Not a morning person? There still might be a good reason to get up and at it when it comes to booking time with your therapist.
A new study found that patients actually made more progress in overcoming anxiety, fears and phobias when they went to psychotherapy in the morning versus the afternoon. In fact, a test of panic symptoms revealed that patients had nearly 30 percent more improvement after an a.m. appointment than an afternoon session.
It’s not about whether or not you’re a morning person or a night owl, study author Alicia E. Meuret, a clinical psychologist at Southern Methodist University in Dallas, told The Huffington Post. The new data suggests morning therapy sessions are aided by higher levels of cortisol, the stress hormone that our bodies naturally release throughout the day.
The regular release of cortisol plays a role in ramping up metabolism and your immune system to get your body ready to go for the day, she explained. But more cortisol is released in the morning.
“There is already good evidence that learning is facilitated in the morning. There is also good evidence that cortisol facilitates learning,” she said. But this study is the first to suggest that your morning cortisol boost may also help you better face ― and deal with ― your fears and anxieties.

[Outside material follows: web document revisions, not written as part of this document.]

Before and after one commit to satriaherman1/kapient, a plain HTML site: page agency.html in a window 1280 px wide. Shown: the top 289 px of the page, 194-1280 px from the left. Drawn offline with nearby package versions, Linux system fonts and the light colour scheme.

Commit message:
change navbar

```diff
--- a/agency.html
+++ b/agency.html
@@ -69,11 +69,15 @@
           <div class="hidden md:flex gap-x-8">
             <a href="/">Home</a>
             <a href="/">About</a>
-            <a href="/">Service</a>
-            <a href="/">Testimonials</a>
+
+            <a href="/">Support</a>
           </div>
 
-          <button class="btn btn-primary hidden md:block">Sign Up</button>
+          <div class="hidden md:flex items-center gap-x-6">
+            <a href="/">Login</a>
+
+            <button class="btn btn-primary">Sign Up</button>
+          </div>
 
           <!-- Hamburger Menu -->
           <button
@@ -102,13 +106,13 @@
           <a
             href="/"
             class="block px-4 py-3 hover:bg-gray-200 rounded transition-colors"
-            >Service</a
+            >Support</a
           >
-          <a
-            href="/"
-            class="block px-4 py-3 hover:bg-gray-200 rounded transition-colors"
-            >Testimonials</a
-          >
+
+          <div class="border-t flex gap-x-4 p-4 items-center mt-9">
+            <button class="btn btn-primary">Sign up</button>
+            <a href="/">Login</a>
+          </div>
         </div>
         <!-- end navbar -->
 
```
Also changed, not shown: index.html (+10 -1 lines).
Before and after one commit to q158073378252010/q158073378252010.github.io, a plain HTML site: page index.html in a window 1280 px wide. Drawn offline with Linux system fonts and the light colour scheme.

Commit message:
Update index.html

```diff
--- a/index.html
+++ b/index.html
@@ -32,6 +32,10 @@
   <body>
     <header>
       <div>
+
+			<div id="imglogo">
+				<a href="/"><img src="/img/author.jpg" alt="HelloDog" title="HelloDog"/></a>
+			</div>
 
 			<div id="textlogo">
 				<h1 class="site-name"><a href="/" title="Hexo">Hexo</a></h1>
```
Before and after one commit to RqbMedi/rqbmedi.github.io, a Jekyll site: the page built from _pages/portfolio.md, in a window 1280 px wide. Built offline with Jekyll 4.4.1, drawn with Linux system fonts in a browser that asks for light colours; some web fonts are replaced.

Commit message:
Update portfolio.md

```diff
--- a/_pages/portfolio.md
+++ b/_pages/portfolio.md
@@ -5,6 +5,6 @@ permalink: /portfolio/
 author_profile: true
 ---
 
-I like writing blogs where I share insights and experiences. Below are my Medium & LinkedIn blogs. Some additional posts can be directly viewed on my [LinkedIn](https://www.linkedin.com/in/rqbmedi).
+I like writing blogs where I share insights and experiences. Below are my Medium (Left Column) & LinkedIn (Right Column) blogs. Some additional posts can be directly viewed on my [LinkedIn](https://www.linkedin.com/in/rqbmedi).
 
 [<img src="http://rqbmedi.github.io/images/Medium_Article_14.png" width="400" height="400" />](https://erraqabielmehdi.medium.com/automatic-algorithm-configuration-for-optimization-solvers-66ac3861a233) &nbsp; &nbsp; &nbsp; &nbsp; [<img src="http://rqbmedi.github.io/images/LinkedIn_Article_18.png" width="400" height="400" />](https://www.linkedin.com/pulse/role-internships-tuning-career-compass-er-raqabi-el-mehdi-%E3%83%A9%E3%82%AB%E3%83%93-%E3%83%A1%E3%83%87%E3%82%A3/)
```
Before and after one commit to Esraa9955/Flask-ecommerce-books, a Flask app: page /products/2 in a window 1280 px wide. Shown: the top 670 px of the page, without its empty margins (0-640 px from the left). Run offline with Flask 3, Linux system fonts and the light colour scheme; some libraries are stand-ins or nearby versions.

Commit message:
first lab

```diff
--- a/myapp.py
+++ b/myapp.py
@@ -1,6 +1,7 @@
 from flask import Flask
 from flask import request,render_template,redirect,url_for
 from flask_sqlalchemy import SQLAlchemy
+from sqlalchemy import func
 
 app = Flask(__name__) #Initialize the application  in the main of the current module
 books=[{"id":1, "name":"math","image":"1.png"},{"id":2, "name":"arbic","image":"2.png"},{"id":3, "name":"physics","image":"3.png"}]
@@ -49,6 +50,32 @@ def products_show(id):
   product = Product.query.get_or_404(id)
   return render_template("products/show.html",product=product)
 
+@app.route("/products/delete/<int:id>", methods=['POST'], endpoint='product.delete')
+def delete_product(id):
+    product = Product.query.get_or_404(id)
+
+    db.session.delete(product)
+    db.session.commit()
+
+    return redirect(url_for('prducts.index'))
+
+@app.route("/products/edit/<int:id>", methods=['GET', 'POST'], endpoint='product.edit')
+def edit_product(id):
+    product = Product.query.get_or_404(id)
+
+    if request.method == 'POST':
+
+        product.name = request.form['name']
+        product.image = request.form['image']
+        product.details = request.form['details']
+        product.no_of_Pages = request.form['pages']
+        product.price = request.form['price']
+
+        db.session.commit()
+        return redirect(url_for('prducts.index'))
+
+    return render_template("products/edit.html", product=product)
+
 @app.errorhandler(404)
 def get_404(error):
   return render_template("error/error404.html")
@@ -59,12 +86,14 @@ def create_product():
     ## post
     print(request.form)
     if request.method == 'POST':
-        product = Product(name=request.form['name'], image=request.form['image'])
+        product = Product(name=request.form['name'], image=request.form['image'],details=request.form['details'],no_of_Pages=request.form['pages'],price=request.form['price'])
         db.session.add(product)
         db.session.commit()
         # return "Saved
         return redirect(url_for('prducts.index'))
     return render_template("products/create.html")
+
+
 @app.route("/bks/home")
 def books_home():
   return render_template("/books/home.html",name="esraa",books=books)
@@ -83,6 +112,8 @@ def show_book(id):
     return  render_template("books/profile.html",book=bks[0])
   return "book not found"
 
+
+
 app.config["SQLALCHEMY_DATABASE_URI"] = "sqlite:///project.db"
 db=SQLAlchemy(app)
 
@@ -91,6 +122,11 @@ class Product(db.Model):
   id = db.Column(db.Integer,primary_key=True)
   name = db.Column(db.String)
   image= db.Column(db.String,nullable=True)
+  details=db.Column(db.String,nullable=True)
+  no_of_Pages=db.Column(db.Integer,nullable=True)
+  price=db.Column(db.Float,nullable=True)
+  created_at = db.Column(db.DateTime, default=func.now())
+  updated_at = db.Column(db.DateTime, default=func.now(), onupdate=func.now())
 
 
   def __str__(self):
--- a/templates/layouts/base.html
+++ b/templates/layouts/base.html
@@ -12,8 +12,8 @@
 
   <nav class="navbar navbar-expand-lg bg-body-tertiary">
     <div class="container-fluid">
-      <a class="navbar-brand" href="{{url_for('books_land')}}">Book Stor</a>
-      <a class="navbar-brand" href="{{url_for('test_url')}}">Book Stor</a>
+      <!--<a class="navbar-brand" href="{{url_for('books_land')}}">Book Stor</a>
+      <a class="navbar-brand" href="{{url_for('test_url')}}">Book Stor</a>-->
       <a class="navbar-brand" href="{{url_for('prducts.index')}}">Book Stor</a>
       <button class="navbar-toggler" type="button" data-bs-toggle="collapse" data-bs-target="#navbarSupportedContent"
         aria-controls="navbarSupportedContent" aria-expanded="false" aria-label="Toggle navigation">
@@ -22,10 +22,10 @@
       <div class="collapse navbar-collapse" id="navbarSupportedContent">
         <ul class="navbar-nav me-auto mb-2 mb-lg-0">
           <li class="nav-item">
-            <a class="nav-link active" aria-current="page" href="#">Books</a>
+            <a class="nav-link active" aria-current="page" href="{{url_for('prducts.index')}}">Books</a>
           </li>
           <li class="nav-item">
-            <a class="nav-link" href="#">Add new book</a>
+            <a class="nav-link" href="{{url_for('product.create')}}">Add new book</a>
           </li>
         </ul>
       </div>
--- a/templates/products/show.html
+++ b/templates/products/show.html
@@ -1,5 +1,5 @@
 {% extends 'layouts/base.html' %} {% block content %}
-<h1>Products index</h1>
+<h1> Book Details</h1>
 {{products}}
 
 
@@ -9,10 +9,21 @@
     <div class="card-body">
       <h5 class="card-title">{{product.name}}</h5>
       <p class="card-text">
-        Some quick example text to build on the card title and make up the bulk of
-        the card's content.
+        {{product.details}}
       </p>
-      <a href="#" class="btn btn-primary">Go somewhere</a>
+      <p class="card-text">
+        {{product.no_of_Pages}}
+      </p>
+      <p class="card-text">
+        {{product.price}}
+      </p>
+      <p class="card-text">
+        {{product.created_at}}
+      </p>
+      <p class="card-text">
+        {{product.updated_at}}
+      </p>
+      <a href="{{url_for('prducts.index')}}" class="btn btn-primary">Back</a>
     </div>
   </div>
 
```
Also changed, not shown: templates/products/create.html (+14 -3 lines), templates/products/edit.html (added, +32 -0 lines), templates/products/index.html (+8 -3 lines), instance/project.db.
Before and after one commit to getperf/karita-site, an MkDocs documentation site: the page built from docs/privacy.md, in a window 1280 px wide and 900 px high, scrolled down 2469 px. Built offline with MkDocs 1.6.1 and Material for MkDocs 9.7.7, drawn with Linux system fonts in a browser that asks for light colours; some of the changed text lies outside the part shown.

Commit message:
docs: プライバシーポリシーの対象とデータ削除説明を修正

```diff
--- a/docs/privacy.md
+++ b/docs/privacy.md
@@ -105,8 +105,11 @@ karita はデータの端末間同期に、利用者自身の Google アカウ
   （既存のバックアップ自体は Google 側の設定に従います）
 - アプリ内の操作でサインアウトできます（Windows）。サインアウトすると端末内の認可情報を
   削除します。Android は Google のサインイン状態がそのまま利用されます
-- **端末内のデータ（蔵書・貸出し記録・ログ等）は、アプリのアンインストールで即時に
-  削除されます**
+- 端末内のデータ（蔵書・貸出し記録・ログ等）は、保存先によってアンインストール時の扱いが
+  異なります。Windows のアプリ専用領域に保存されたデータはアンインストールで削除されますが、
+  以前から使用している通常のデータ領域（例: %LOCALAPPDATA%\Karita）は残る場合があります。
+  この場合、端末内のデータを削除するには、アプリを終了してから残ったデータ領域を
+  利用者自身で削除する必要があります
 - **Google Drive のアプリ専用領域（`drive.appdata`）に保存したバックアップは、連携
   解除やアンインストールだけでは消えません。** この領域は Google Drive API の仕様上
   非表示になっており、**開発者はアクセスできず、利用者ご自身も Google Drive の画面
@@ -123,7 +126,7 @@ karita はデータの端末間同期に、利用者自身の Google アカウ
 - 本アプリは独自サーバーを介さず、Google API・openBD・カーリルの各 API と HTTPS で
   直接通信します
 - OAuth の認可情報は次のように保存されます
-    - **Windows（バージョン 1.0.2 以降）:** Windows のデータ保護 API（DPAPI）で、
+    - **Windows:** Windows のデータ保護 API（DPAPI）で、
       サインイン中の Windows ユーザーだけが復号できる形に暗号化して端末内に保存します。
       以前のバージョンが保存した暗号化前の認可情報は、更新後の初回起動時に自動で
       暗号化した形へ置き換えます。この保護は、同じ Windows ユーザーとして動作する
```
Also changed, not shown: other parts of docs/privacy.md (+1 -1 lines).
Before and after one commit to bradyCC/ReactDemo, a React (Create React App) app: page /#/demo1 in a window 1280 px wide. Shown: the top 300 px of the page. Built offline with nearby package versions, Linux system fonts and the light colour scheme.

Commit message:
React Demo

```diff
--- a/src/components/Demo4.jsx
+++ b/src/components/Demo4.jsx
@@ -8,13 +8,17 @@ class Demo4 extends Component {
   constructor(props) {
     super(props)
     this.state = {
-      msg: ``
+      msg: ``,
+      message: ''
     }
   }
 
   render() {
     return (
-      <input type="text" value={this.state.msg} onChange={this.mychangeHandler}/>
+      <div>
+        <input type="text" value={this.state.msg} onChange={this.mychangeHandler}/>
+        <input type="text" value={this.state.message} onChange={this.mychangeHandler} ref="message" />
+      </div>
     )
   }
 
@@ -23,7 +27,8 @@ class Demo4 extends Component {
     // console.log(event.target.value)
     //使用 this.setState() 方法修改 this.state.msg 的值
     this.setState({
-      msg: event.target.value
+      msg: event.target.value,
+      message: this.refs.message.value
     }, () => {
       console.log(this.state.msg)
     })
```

Morning is the best time to learn
The study included 24 patients who had previously been diagnosed with panic disorder with agoraphobia, meaning they had experienced panic attacks and avoided places or situations out of fear of having a repeat episode.
The individuals each attended weekly therapy sessions for three weeks and a fourth follow-up session two months after the initial three sessions. Some patients attended only afternoon sessions, some patients attended only morning sessions and some patients switched between the two.
Patients went through “exposure therapy” in which they confronted situations that would typically cause them to panic or be afraid. By facing a scenario that would typically cause anxiety for longer and longer periods of time, the patient learns to overcome their phobia, Meuret said.
After each session in the study the patients ranked several measures of stress and panic. A clinician also rated each patient’s behavior during the session.
While patients made improvements across all measures no matter the time of day, the researchers noted that morning patients’ panic symptom severity improved 28 percent more.
How this could apply to other types of therapy
While the results provide the strongest evidence yet that this type of therapy works better in the morning than later in the day, it doesn’t mean that ALL therapy necessarily works better earlier in the day, Meuret said.
“But, generally speaking psychotherapy is about learning new information,” she said. “And [other previous] memory studies suggest that learning is better in the morning.” So it makes sense in theory that other types of psychotherapy would also be more effective in the morning, but additional studies are needed to answer that questions for sure.
An important caveat: This research isn’t to say that other factors like the body’s natural circadian rhythm, quality of sleep and attention levels don’t play in to how effective a therapy session will be, Meuret added. Skipping a bunch of sleep also affects memory and learning, so the therapy boost you may get from an early morning session might not be as much if you’re exhausted, she explained.
It’s definitely something to keep in mind next time you’re scheduling time with your therapist.
Sarah DiGiulio is The Huffington Post’s sleep reporter. You can contact her at firstname.lastname@example.org.